#### [Version difference data]
......
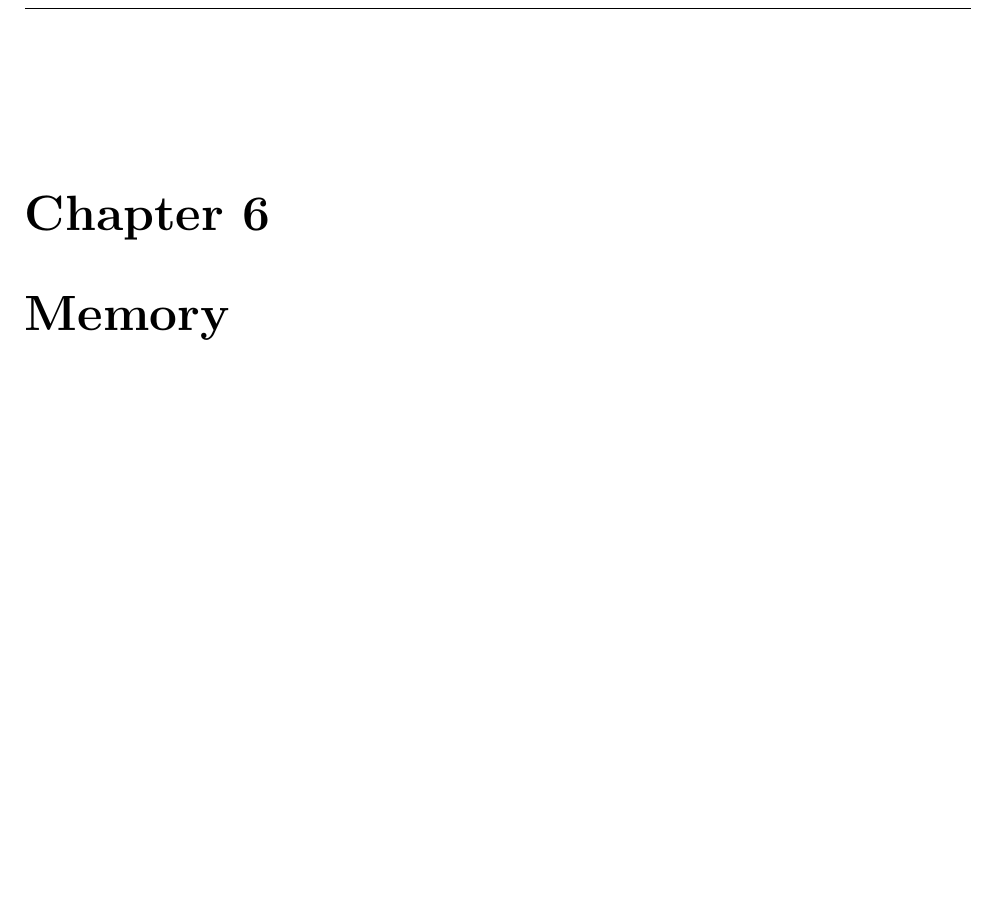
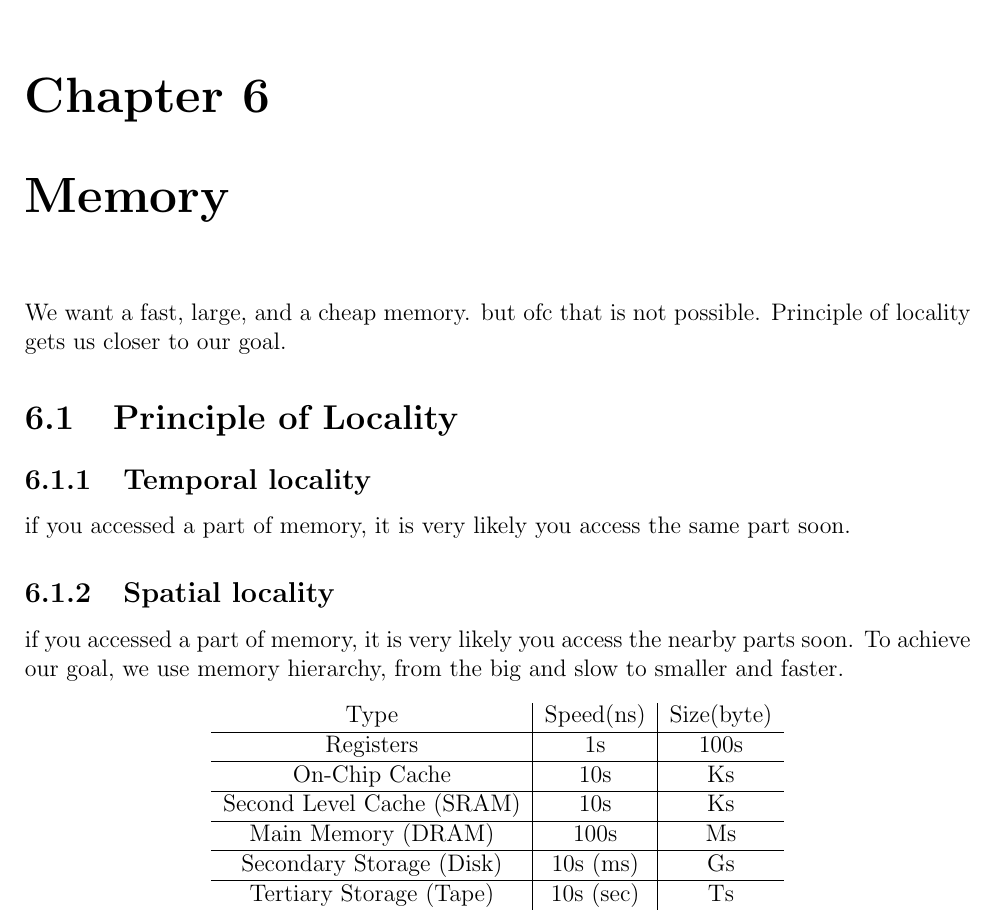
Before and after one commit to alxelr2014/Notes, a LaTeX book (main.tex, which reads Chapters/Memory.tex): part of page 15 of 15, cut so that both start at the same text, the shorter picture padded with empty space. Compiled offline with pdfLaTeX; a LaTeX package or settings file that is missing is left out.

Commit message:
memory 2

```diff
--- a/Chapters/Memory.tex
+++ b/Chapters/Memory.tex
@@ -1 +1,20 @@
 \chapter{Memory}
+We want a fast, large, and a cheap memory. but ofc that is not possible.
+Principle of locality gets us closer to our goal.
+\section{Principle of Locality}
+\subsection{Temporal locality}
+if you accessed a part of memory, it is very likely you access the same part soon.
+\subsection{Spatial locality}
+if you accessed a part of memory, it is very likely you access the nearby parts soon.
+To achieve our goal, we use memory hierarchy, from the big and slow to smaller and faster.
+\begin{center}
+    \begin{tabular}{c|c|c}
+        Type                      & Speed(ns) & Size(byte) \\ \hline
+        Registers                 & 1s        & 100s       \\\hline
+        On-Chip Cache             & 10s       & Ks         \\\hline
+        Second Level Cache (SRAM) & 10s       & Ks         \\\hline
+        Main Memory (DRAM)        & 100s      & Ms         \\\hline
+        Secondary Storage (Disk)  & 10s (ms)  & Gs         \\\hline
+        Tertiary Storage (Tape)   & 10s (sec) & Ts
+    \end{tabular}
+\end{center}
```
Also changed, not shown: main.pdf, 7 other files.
......
#### [What to work on]
Should a record include a picture, drop the picture and write out the remainder exactly.

#### [Completed exercise]
Before and after one commit to alxelr2014/Notes, a LaTeX book (main.tex, which reads Chapters/Memory.tex): part of page 15 of 15, cut so that both start at the same text, the shorter picture padded with empty space. Compiled offline with pdfLaTeX; a LaTeX package or settings file that is missing is left out.

Commit message:
memory 2

```diff
--- a/Chapters/Memory.tex
+++ b/Chapters/Memory.tex
@@ -1 +1,20 @@
 \chapter{Memory}
+We want a fast, large, and a cheap memory. but ofc that is not possible.
+Principle of locality gets us closer to our goal.
+\section{Principle of Locality}
+\subsection{Temporal locality}
+if you accessed a part of memory, it is very likely you access the same part soon.
+\subsection{Spatial locality}
+if you accessed a part of memory, it is very likely you access the nearby parts soon.
+To achieve our goal, we use memory hierarchy, from the big and slow to smaller and faster.
+\begin{center}
+    \begin{tabular}{c|c|c}
+        Type                      & Speed(ns) & Size(byte) \\ \hline
+        Registers                 & 1s        & 100s       \\\hline
+        On-Chip Cache             & 10s       & Ks         \\\hline
+        Second Level Cache (SRAM) & 10s       & Ks         \\\hline
+        Main Memory (DRAM)        & 100s      & Ms         \\\hline
+        Secondary Storage (Disk)  & 10s (ms)  & Gs         \\\hline
+        Tertiary Storage (Tape)   & 10s (sec) & Ts
+    \end{tabular}
+\end{center}
```
Also changed, not shown: main.pdf, 7 other files.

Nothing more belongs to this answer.